YOUR TASK » Return the records below exactly; pictures stay out.

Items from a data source
::::

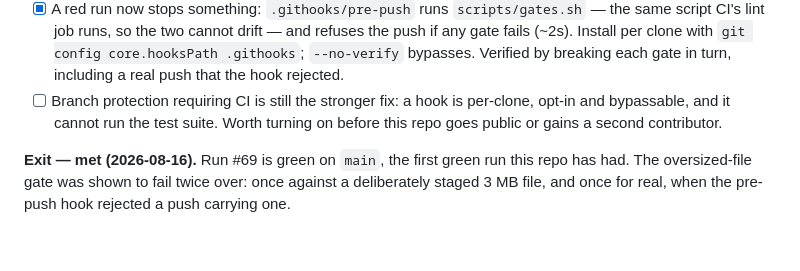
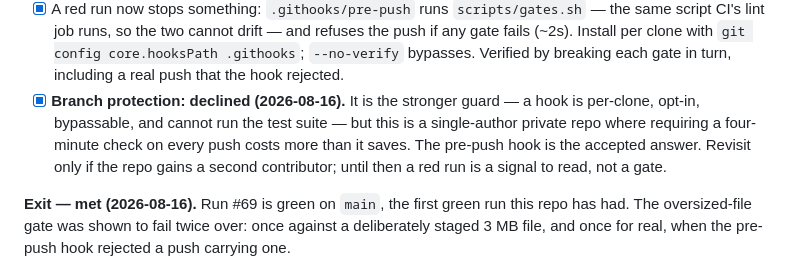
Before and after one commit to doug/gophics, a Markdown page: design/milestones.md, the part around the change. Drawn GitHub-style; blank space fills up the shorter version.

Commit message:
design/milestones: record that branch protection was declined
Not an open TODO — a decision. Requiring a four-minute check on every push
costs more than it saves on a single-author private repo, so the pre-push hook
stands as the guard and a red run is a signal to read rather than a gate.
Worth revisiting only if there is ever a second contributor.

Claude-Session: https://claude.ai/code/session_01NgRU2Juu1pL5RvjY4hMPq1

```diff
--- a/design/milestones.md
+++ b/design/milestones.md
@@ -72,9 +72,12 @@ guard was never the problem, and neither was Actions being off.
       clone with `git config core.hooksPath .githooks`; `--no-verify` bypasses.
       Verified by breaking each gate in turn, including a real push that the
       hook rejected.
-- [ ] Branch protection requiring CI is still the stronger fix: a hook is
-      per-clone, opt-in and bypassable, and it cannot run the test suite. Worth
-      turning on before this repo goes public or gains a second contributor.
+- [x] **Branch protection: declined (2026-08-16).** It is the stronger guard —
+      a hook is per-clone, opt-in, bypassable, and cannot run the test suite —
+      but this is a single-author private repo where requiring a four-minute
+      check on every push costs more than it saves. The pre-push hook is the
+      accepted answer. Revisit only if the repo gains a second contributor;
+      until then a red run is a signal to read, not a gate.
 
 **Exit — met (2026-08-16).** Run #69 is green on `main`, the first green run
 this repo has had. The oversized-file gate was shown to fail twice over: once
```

::::

ANSWER BOX »
Before and after one commit to doug/gophics, a Markdown page: design/milestones.md, the part around the change. Drawn GitHub-style; blank space fills up the shorter version.

Commit message:
design/milestones: record that branch protection was declined
Not an open TODO — a decision. Requiring a four-minute check on every push
costs more than it saves on a single-author private repo, so the pre-push hook
stands as the guard and a red run is a signal to read rather than a gate.
Worth revisiting only if there is ever a second contributor.

Claude-Session: https://claude.ai/code/session_01NgRU2Juu1pL5RvjY4hMPq1

```diff
--- a/design/milestones.md
+++ b/design/milestones.md
@@ -72,9 +72,12 @@ guard was never the problem, and neither was Actions being off.
       clone with `git config core.hooksPath .githooks`; `--no-verify` bypasses.
       Verified by breaking each gate in turn, including a real push that the
       hook rejected.
-- [ ] Branch protection requiring CI is still the stronger fix: a hook is
-      per-clone, opt-in and bypassable, and it cannot run the test suite. Worth
-      turning on before this repo goes public or gains a second contributor.
+- [x] **Branch protection: declined (2026-08-16).** It is the stronger guard —
+      a hook is per-clone, opt-in, bypassable, and cannot run the test suite —
+      but this is a single-author private repo where requiring a four-minute
+      check on every push costs more than it saves. The pre-push hook is the
+      accepted answer. Revisit only if the repo gains a second contributor;
+      until then a red run is a signal to read, not a gate.
 
 **Exit — met (2026-08-16).** Run #69 is green on `main`, the first green run
 this repo has had. The oversized-file gate was shown to fail twice over: once
```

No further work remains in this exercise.